Change detection data ::
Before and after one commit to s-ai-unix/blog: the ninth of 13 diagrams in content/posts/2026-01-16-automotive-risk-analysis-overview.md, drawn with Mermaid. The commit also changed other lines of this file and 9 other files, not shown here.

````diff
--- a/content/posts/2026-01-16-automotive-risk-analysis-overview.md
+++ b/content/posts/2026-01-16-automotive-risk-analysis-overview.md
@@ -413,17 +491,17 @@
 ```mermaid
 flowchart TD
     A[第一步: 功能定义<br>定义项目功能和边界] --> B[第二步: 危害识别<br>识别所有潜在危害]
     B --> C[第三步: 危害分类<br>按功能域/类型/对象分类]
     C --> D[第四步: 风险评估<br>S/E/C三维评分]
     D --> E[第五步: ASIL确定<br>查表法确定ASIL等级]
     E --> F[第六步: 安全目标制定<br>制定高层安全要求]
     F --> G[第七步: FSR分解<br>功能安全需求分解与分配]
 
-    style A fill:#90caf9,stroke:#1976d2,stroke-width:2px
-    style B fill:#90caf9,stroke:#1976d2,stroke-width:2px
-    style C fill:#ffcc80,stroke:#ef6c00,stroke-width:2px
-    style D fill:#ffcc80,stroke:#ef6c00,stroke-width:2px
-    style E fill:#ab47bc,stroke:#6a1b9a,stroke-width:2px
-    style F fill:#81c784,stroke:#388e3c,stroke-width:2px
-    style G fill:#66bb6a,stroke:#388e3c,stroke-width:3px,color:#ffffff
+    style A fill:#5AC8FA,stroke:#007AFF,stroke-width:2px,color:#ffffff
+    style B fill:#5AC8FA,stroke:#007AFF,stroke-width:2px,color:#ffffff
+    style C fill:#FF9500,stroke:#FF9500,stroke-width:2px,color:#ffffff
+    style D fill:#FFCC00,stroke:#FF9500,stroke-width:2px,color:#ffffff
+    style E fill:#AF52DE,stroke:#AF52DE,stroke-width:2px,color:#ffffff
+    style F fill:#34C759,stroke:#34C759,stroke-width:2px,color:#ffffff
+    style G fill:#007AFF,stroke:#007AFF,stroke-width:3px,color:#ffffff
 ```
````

WORK ORDER :: Determine the number of lines in the entries that contain the word "automotive". Give that number and nothing more.

WORKED SOLUTION :: 3